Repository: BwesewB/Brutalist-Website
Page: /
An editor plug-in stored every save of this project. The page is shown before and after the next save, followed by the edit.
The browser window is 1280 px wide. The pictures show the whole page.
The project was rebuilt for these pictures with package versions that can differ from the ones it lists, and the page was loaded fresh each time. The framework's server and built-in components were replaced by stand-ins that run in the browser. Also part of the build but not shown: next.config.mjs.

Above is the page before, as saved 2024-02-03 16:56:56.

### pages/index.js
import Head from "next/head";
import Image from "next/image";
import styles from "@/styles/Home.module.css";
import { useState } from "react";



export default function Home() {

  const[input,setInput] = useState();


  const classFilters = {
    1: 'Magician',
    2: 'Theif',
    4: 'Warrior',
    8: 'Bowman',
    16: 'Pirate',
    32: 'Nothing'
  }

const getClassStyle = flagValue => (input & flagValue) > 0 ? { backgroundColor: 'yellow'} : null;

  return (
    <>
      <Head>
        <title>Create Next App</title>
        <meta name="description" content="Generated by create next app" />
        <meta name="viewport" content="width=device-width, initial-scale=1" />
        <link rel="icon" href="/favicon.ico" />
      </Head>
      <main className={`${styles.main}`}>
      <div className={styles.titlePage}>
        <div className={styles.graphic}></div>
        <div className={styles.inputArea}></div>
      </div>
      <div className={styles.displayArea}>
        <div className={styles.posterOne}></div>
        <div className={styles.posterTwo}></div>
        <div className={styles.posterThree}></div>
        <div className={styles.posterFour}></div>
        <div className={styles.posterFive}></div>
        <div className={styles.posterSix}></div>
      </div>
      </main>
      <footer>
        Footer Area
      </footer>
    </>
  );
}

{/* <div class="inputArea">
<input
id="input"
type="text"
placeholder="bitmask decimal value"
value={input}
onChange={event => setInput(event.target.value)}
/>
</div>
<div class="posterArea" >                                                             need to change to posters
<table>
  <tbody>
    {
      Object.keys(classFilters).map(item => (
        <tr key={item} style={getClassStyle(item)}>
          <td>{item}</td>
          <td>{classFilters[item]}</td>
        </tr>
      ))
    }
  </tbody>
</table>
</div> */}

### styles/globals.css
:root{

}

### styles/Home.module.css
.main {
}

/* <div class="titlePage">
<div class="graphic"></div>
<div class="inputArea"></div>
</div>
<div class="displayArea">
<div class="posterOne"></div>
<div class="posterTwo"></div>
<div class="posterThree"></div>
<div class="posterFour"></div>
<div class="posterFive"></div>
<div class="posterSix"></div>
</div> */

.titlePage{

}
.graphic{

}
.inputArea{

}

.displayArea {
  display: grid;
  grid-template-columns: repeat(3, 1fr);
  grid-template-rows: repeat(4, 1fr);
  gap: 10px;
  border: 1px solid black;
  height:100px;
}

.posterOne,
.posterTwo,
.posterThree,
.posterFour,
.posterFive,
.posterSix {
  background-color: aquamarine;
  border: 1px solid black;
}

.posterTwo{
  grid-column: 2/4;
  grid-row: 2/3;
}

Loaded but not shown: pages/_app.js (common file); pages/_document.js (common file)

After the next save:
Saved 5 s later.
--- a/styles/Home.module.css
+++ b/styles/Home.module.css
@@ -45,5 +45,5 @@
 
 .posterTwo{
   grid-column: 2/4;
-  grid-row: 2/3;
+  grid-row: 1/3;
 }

━━━━━━━━

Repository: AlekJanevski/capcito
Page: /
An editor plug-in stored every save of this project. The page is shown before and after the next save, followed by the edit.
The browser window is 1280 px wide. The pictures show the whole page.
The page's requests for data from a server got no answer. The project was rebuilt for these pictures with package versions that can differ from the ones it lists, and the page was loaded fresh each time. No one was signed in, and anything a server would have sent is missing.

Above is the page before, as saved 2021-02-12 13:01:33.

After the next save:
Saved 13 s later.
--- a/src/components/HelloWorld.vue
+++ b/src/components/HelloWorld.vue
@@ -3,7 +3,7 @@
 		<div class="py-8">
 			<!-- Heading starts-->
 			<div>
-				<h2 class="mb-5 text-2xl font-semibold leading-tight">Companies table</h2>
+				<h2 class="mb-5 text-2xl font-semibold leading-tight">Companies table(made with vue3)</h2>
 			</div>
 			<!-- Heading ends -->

━━━━━━━━

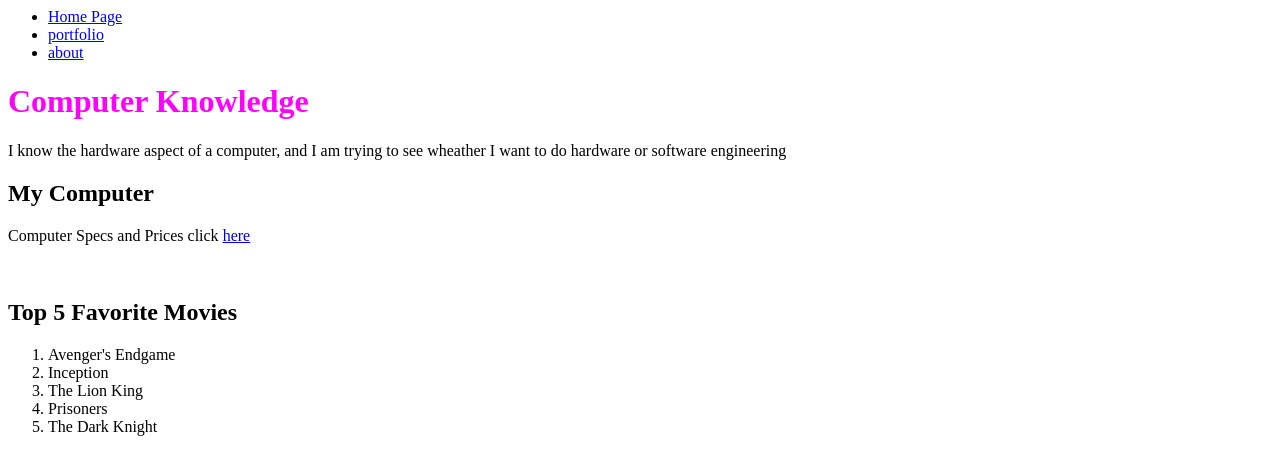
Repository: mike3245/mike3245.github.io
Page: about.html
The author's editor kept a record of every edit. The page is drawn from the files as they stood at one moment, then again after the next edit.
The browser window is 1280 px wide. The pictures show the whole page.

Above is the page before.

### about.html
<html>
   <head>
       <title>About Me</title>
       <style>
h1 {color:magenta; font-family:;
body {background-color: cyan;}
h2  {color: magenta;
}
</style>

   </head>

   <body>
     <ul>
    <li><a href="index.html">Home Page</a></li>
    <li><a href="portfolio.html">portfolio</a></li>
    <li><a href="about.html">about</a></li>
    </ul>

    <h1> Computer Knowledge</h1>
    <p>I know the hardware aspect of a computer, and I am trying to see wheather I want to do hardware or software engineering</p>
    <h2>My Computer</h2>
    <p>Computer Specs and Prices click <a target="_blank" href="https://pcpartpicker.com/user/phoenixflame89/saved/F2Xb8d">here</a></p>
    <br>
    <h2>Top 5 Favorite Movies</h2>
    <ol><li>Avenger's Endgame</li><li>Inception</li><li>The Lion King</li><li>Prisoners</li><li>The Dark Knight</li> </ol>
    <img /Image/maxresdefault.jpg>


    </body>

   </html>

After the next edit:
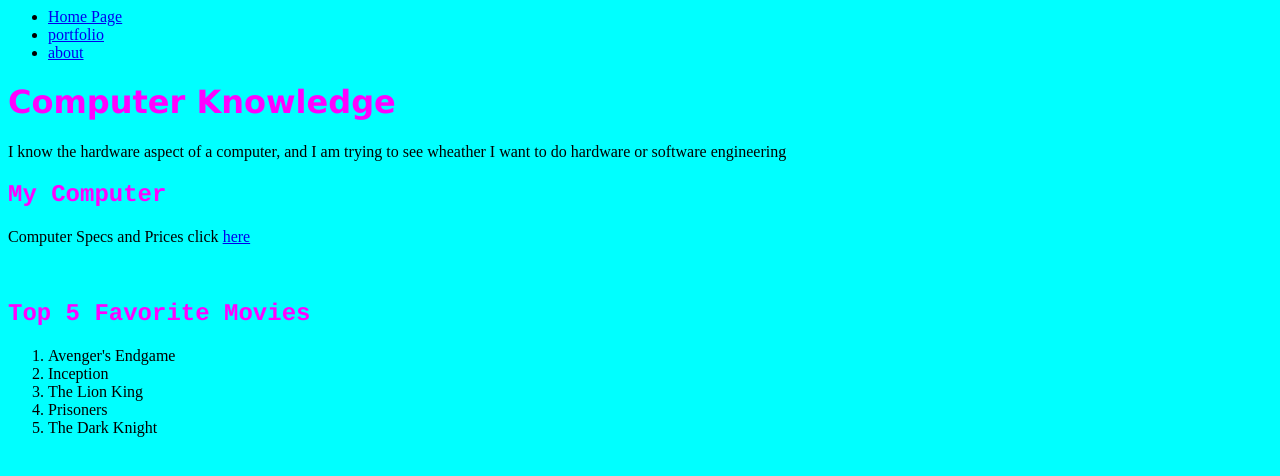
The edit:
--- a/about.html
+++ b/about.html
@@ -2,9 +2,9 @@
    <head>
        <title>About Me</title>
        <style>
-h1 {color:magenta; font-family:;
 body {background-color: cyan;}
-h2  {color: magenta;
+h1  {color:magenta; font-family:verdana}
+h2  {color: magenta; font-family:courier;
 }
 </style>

━━━━━━━━

_EXERCISE REQUIREMENTS_
Lines containing the string "HelloWorld" are the ones to copy from the entries above.

_REPLY TO THE EXERCISE_
--- a/src/components/HelloWorld.vue
+++ b/src/components/HelloWorld.vue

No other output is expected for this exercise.